The engagement was supposed to conclude an agreement on a joint output policy with non-OPEC production giant Russia.

However, the cartel had to postpone its decision to a day later, awaiting support from Russia’s administration. The delay caused oil prices to fall below US$60 (RM249.95) per barrel last Friday.

Oil output from the world’s biggest producers — OPEC, Russia and the US — has increased by 3.3 million barrels per day (bpd) since the end of 2017, to 56.38 million bpd, meeting almost 60% of global consumption.

Oil producers have been hit by a 30% plunge in crude oil prices since October, as supply surged just as the demand outlook weakened amid a global economic slowdown.

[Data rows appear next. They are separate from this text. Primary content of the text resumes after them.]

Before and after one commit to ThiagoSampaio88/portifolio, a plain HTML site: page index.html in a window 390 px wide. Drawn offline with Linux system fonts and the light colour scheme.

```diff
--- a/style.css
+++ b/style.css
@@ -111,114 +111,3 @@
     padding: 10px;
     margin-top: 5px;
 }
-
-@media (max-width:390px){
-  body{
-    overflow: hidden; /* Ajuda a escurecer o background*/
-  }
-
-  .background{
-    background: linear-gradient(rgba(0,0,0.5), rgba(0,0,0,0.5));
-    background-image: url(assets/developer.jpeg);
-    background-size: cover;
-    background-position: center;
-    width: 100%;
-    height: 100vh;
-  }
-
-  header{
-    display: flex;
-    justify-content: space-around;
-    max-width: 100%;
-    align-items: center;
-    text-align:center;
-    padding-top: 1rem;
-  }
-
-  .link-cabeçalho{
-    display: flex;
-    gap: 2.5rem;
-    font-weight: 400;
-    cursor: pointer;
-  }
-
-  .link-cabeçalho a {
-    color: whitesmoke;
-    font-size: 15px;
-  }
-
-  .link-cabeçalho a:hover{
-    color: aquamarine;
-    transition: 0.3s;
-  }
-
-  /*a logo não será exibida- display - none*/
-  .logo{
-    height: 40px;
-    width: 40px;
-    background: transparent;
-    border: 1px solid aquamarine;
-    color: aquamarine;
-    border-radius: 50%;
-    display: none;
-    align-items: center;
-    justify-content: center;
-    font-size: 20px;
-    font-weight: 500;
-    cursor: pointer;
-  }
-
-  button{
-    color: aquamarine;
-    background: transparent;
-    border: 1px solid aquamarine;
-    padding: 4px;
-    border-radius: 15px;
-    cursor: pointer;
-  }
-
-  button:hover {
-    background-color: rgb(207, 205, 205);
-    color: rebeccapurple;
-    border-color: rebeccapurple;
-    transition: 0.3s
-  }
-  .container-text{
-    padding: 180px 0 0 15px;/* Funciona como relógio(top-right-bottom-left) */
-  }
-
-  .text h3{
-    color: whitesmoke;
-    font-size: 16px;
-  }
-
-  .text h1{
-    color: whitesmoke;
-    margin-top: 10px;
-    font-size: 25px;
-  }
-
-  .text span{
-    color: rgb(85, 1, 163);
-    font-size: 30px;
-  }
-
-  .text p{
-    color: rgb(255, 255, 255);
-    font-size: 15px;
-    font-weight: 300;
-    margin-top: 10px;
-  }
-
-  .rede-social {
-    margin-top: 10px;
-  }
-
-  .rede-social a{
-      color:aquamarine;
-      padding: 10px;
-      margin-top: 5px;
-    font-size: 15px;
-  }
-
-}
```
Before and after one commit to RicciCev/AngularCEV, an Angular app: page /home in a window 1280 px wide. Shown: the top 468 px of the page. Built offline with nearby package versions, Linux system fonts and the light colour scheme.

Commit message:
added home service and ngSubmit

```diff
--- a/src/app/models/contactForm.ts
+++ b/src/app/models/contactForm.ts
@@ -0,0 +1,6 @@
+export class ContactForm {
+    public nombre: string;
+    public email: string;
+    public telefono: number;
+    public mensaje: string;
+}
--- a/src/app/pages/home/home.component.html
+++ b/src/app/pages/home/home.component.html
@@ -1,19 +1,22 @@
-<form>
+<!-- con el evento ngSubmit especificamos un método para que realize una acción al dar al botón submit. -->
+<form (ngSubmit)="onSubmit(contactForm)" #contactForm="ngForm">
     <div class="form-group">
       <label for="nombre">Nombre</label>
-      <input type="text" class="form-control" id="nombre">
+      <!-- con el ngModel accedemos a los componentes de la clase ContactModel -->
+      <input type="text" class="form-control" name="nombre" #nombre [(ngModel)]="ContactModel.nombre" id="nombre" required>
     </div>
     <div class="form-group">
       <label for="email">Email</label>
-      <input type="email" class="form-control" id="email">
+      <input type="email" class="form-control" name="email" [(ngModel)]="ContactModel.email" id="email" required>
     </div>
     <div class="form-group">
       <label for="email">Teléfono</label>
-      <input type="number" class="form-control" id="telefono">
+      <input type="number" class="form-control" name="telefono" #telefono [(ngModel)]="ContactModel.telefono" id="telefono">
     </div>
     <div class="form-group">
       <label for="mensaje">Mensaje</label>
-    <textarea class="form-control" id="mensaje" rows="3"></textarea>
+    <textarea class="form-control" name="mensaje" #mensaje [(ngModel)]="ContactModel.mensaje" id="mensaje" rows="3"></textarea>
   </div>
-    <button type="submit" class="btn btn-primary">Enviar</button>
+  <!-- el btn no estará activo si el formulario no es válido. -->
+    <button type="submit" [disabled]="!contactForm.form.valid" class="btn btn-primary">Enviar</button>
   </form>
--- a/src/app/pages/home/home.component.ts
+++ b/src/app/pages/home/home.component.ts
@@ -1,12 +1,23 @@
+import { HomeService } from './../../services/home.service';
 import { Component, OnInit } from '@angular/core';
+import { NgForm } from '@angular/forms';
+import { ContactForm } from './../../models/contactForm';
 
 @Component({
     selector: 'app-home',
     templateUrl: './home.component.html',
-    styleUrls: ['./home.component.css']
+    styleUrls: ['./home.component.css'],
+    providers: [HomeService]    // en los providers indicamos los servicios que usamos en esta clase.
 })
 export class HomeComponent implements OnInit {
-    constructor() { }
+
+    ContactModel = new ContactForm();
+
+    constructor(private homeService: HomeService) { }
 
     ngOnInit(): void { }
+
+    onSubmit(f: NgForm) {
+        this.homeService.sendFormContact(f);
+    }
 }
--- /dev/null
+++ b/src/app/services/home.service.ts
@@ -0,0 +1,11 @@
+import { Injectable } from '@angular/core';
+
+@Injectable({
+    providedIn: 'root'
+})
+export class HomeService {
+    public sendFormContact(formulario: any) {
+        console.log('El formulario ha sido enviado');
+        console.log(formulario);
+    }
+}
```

“Markets expect production cuts to be anywhere between one million and 1.5 million bpd from November’s level — with one million acting as the lower limit to support oil prices.

“With Saudi Arabia proposing to cut OPEC production by one million bpd, the question remains whether Russia will be willing to play ball in supply cuts,” Otunuga said.

He also said if OPEC decides to cut oil production lower than expectations, it would disappoint the market and expose the commodity prices to downside shocks.

“However, oil bulls are seen making a swift return if the cartel is able to cut production by roughly 1.3 million-1.5 million bpd,” he added.

In the meeting, Iran also refused to cut its oil production, stating that it is a “red line” for the Islamic republic to make such a move.

“Investors should not overlook the fact that Iran has already stated it cannot participate in any production cuts until the US lifts sanctions, and this will most likely impact the production cut deal,” Otunuga added.

Last month, the US imposed sanctions on Iran, alleging the republic provides millions of barrels of oil to Syria.

The bi-annual OPEC meeting was also attended by Economic Affairs Minister Datuk Seri Mohamed Azmin Ali.

Malaysia was expected to seek an understanding on whether the country shall continue to cut output by 20,000 bpd, as it has “informal” obligations despite not being a member of the cartel.